Personal View

June 12, 1996

* Name: David Smith

* Position: Senior product manager, Day Runner, Fullerton

I enjoy reading articles about frequent-flier programs, such as last week's story on credit card mileage cards. I have over 600,000 miles amongst six carriers. Over 500,000 are on American Airlines. Here are some additional considerations about earning miles on such cards:

* Some credit card companies offer additional incentives that offset the annual fee. For example, the Citibank AAdvantage gold card offers a 2-for-1 certificate on American if you fly just 15,000 miles in a calendar year. This can more than offset the annual fee of $85.

* Miles are maximized if you are a business traveler. You expense business-related charges, which then become miles that are "free."

* Don't use a mileage travel certificate unless you would be stuck with a fare of $400 or more.

* Use your miles on routes not normally discounted by the airlines. On less traveled routes, ticket prices remain relatively high. I will use mine to get to Kalispell, Mont.

* Charge everything on your airline card regardless of interest rate. Then sign up with a second low-rate card issuer--there are plenty of 6.9% cards around--and transfer your balance to the low-rate card if you are unable to pay off the balance within 30 to 60 days. If you know you have more purchases upcoming, transfer more than you need.

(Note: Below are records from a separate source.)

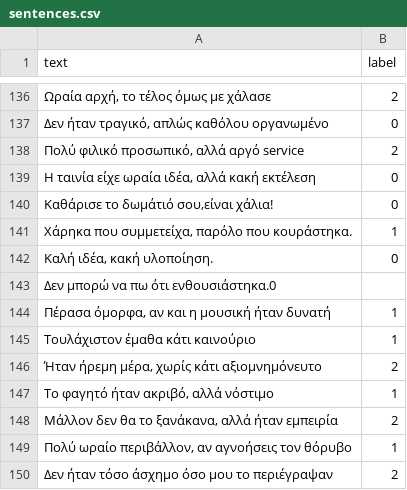
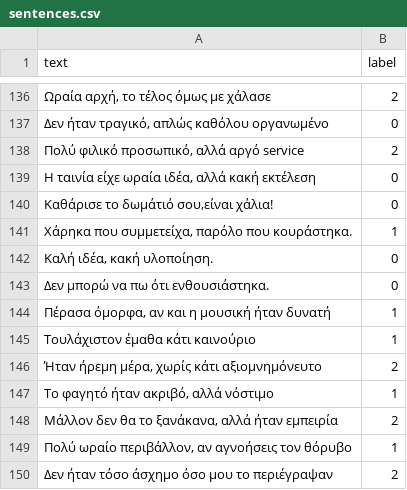
Before and after one commit to TheanoSpiliopoulou/project1, a CSV file: sentences.csv, drawn as a sheet; only a part is shown, gaps mark what is left out.

Commit message:
Update sentences.csv

```diff
--- a/sentences.csv
+++ b/sentences.csv
@@ -142,3 +142,3 @@ text,label
 "Καλή ιδέα, κακή υλοποίηση.",0
-"Δεν μπορώ να πω ότι ενθουσιάστηκα."0
+"Δεν μπορώ να πω ότι ενθουσιάστηκα.",0
 "Πέρασα όμορφα, αν και η μουσική ήταν δυνατή",1
```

Do you have advice for fellow business travelers or a travel-related experience you would like to share? Mail your typewritten contribution to Executive Travel Editor, Business Editorial, Los Angeles Times, Times Mirror Square, Los Angeles, CA 90053. Or fax it to (213) 237-7837. Or e-mail it to on the Internet. Please be as detailed as possible and include your name, title, company and a daytime phone number.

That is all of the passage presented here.